Think Twice Before Making War on OPEC
It was about time — past time —
for someone of substance and background to point out that U.S. officials
should think twice before labeling OPEC as an enemy.
The '"someone of substance and background" now turns out to be W.
W. (Walt) Rostow, professor of economics and history at the University
of Texas, and many times a high-level consultant on Washington problems.
Noting that Stewart Eisenstat, President Carter's domestic adviser, had
"stigmatized" OPEC (the organization of Petroleum Exporting Countries) as a "clear enemy," Walt
Rostow wrote in the New York Times:
''The fact is that for the next decade and beyond, the U.S., Western Europe, Japan and other oil-importing

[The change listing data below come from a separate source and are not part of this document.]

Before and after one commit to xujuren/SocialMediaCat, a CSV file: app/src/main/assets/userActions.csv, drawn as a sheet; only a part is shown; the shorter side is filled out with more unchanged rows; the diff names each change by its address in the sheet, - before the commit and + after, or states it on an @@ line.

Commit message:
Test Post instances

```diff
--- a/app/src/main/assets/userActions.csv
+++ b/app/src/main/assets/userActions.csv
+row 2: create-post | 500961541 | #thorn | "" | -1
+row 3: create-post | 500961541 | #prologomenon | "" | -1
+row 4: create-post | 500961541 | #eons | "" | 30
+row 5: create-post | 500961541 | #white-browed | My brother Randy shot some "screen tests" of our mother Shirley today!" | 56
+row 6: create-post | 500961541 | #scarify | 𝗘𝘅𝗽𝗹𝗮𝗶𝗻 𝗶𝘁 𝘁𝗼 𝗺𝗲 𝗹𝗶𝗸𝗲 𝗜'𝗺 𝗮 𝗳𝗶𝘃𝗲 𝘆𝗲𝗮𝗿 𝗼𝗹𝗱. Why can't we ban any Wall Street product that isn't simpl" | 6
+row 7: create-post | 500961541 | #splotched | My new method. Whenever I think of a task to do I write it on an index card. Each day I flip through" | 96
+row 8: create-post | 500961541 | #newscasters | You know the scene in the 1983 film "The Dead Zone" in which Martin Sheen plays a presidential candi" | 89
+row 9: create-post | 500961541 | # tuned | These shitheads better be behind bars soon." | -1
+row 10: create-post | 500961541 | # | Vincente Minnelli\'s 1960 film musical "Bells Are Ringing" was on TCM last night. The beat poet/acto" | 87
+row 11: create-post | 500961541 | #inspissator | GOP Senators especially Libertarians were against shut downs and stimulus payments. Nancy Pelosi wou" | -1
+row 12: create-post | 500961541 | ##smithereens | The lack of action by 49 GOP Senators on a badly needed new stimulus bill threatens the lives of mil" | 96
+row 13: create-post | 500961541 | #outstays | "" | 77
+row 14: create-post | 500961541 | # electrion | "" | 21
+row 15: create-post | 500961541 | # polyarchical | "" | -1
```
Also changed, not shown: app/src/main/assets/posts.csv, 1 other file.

countries will need OPEC oil. They and we are part of an interdependent
global economy and political system.
"It is counter-productive to deny this fact of life and declare verbal
war on countries with which we must
deal from day to day. By serious and
sustqined action, we can reduce OPEC's leverage over the U.S. But
slogans based on pique are unhelpfu."'
Lyndon Johnson used to say, Walt
Rostow added: "Don't tell a man to go to hell unless you can send him there."
Beyond the Call . . .
Nearly everybody loves a success
story. Newspaper people relish one
involving a newspaper boy —
although now we say "newspaper-carrier" because girls increasingly are involved.
But this goes back 50 years to a
14-year-old newspaperboy, Vance
Trimble, in the little city of Okemah,
Oklahoma, who wasn't content with
merely hitting front porches with the
Okemah Daily Leader. He wanted to
be a reporter for the paper, too.
No one around the paper encouraged him. No one thought
about him other than as a depend
able carrier. He knew nothing aboutnews writing.
So he did what he could do — he
showed up at the editor's desk one
day with a sheet of neatly penned
one-paragraph items about visiting
farmers, oil men and shoppers he'd
approached on Okemah's Main
Street. He was a reporter, he'd
explain, and would like to have, the
visitor's name and home town or
farm location, plus the purpose of
the visit to Okemah — banking,
buying something, doing business at
the Okfuskee county courthouse.
The editor, himself not far past
voting age, accepted the items,
termed "locals," and'agreed to pay
$2.50 a week for the same regularly.
Before the hustling youngster was
out of high school, he was reporting
more and earning more while still
keeping his paper route.
Now for the point of this bit of recollection, please skip to a recent
evening when Vance Trimble, now the Pulitzer Prize winning editor of
Scripps-Howard's "Kentucky Post,"
was feted at a Covington, Ky., retirement dinner.
There it came out that, as decades
earlier back in Okemah, Okla., Vance Trimble was "doing what he
wasn't supposed to do, and didn't have to do" when he won his Pulitzer Prize.
At that time he was news editor of the Scripps-Howard Washington
Bureau, working from 4 p.m. to after
midnight. He learned that members
of Congress had relatives on the
government payroll — some of whom
didn't even always come to work.
Looking into it plays, on his own
time, he laboriously ferreted out
facts, put it all together, and came
up with a series that worn not only
the Pulitzer but also a "grand slam"
of other national journalism awards that year.
Time to Think?
There's been enough criticism,
perhaps too much, but with apologies
for seeming to add a bit: With all his
counselors, advisers (and not to mention Rosalynn) when is there to be
time for President Carter to think?
The comment arises from appointment of Hedley Donovan, just retired
from Time, Inc., to "give advice on the full range of matters before the
president," even bypassing chief of staff Ham Jordan.
Presidents, even as you and I, have all had close friends on whom
they leaned for help, advice — and perhaps, sympathy.
Hedley Donovan may be the first formally named to such a job.
Miller is former chairman of the board of directors of Gannett Co., Inc.
Click tabs to swap between content that is broken into logical sections.
The researcher assumes full responsibility for conforming with the laws of copyright. Whenever possible, Special Collections and University Archives will provide information about copyright owners and related information. Securing permission to publish or use material is the responsibility of the researcher. Note that unless specifically transferred to Oklahoma State University Libraries, any applicable copyrights may be held by another individual or entity. Copyright for material published by Oklahoma Agricultural and Mechanical College/Oklahoma State University is held by the Board of Regents for the Oklahoma Agricultural and Mechanical Colleges. All rights reserved. Further information about copyright policy can be obtained by contacting Special Collections and University Archives by email at email@example.com or by phone at 405-744-6311.